### [The problem]
Print each entry below precisely as it reads.

──────── Excerpted data

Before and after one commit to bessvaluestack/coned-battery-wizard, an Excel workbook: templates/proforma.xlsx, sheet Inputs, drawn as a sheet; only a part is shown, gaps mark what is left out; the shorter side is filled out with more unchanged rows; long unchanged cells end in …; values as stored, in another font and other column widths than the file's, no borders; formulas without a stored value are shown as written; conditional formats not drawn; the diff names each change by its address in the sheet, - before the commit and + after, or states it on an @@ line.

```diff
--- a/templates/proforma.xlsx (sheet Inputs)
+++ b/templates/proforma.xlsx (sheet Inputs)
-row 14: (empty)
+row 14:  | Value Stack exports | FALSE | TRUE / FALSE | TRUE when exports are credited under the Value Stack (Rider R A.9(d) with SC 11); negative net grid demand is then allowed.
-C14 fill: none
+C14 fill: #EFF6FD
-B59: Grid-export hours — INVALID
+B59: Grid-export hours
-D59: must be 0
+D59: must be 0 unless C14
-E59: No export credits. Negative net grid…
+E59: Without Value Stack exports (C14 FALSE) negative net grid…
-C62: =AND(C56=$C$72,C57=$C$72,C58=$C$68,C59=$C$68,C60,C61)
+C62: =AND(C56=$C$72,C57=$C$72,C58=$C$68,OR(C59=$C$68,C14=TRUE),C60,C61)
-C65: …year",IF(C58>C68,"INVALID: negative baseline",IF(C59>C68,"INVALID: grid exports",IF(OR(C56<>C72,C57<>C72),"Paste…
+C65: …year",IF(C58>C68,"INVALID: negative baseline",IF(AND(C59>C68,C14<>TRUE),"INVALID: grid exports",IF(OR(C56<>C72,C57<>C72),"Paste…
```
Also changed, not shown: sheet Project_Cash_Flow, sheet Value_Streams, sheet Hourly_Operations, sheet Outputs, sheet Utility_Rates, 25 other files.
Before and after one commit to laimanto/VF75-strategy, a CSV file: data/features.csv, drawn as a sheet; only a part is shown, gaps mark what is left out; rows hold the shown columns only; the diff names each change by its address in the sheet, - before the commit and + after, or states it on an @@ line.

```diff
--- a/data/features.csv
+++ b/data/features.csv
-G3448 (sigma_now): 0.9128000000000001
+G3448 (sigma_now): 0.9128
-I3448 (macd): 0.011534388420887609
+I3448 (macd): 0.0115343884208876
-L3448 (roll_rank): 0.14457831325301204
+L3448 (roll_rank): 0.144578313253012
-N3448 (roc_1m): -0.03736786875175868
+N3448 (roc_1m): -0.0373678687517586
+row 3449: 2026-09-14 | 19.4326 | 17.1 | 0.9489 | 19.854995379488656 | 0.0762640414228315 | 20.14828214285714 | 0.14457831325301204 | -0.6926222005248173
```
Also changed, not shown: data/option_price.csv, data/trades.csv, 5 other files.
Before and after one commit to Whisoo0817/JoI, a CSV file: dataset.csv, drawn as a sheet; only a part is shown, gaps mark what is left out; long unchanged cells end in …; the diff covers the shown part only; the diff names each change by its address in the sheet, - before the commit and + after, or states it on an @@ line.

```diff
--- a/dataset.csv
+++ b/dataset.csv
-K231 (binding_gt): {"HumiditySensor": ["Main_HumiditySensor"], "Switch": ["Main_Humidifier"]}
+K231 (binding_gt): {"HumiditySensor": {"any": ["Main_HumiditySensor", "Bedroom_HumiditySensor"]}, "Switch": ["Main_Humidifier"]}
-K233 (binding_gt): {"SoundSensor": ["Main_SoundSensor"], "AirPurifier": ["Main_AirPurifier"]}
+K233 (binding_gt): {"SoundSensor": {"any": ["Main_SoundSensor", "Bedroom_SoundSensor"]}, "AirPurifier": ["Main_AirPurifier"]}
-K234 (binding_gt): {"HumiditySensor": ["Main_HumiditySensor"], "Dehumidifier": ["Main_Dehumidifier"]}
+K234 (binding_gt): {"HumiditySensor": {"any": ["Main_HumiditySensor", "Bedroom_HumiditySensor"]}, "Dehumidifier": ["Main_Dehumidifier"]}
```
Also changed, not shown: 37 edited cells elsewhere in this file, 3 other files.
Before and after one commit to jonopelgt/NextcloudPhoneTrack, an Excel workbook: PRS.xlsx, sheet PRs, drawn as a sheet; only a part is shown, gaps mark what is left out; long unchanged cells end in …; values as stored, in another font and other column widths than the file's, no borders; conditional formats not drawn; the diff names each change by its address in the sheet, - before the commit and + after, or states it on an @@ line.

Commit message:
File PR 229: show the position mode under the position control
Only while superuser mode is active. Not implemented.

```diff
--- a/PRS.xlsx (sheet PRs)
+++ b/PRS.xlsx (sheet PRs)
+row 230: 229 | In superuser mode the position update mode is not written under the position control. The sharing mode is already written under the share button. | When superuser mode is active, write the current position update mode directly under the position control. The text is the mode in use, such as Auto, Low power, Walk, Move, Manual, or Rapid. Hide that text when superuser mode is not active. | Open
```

────────────────

### [Answer for the task]
Before and after one commit to bessvaluestack/coned-battery-wizard, an Excel workbook: templates/proforma.xlsx, sheet Inputs, drawn as a sheet; only a part is shown, gaps mark what is left out; the shorter side is filled out with more unchanged rows; long unchanged cells end in …; values as stored, in another font and other column widths than the file's, no borders; formulas without a stored value are shown as written; conditional formats not drawn; the diff names each change by its address in the sheet, - before the commit and + after, or states it on an @@ line.

```diff
--- a/templates/proforma.xlsx (sheet Inputs)
+++ b/templates/proforma.xlsx (sheet Inputs)
-row 14: (empty)
+row 14:  | Value Stack exports | FALSE | TRUE / FALSE | TRUE when exports are credited under the Value Stack (Rider R A.9(d) with SC 11); negative net grid demand is then allowed.
-C14 fill: none
+C14 fill: #EFF6FD
-B59: Grid-export hours — INVALID
+B59: Grid-export hours
-D59: must be 0
+D59: must be 0 unless C14
-E59: No export credits. Negative net grid…
+E59: Without Value Stack exports (C14 FALSE) negative net grid…
-C62: =AND(C56=$C$72,C57=$C$72,C58=$C$68,C59=$C$68,C60,C61)
+C62: =AND(C56=$C$72,C57=$C$72,C58=$C$68,OR(C59=$C$68,C14=TRUE),C60,C61)
-C65: …year",IF(C58>C68,"INVALID: negative baseline",IF(C59>C68,"INVALID: grid exports",IF(OR(C56<>C72,C57<>C72),"Paste…
+C65: …year",IF(C58>C68,"INVALID: negative baseline",IF(AND(C59>C68,C14<>TRUE),"INVALID: grid exports",IF(OR(C56<>C72,C57<>C72),"Paste…
```
Also changed, not shown: sheet Project_Cash_Flow, sheet Value_Streams, sheet Hourly_Operations, sheet Outputs, sheet Utility_Rates, 25 other files.
Before and after one commit to laimanto/VF75-strategy, a CSV file: data/features.csv, drawn as a sheet; only a part is shown, gaps mark what is left out; rows hold the shown columns only; the diff names each change by its address in the sheet, - before the commit and + after, or states it on an @@ line.

```diff
--- a/data/features.csv
+++ b/data/features.csv
-G3448 (sigma_now): 0.9128000000000001
+G3448 (sigma_now): 0.9128
-I3448 (macd): 0.011534388420887609
+I3448 (macd): 0.0115343884208876
-L3448 (roll_rank): 0.14457831325301204
+L3448 (roll_rank): 0.144578313253012
-N3448 (roc_1m): -0.03736786875175868
+N3448 (roc_1m): -0.0373678687517586
+row 3449: 2026-09-14 | 19.4326 | 17.1 | 0.9489 | 19.854995379488656 | 0.0762640414228315 | 20.14828214285714 | 0.14457831325301204 | -0.6926222005248173
```
Also changed, not shown: data/option_price.csv, data/trades.csv, 5 other files.
Before and after one commit to Whisoo0817/JoI, a CSV file: dataset.csv, drawn as a sheet; only a part is shown, gaps mark what is left out; long unchanged cells end in …; the diff covers the shown part only; the diff names each change by its address in the sheet, - before the commit and + after, or states it on an @@ line.

```diff
--- a/dataset.csv
+++ b/dataset.csv
-K231 (binding_gt): {"HumiditySensor": ["Main_HumiditySensor"], "Switch": ["Main_Humidifier"]}
+K231 (binding_gt): {"HumiditySensor": {"any": ["Main_HumiditySensor", "Bedroom_HumiditySensor"]}, "Switch": ["Main_Humidifier"]}
-K233 (binding_gt): {"SoundSensor": ["Main_SoundSensor"], "AirPurifier": ["Main_AirPurifier"]}
+K233 (binding_gt): {"SoundSensor": {"any": ["Main_SoundSensor", "Bedroom_SoundSensor"]}, "AirPurifier": ["Main_AirPurifier"]}
-K234 (binding_gt): {"HumiditySensor": ["Main_HumiditySensor"], "Dehumidifier": ["Main_Dehumidifier"]}
+K234 (binding_gt): {"HumiditySensor": {"any": ["Main_HumiditySensor", "Bedroom_HumiditySensor"]}, "Dehumidifier": ["Main_Dehumidifier"]}
```
Also changed, not shown: 37 edited cells elsewhere in this file, 3 other files.
Before and after one commit to jonopelgt/NextcloudPhoneTrack, an Excel workbook: PRS.xlsx, sheet PRs, drawn as a sheet; only a part is shown, gaps mark what is left out; long unchanged cells end in …; values as stored, in another font and other column widths than the file's, no borders; conditional formats not drawn; the diff names each change by its address in the sheet, - before the commit and + after, or states it on an @@ line.

Commit message:
File PR 229: show the position mode under the position control
Only while superuser mode is active. Not implemented.

```diff
--- a/PRS.xlsx (sheet PRs)
+++ b/PRS.xlsx (sheet PRs)
+row 230: 229 | In superuser mode the position update mode is not written under the position control. The sharing mode is already written under the share button. | When superuser mode is active, write the current position update mode directly under the position control. The text is the mode in use, such as Auto, Low power, Walk, Move, Manual, or Rapid. Hide that text when superuser mode is not active. | Open
```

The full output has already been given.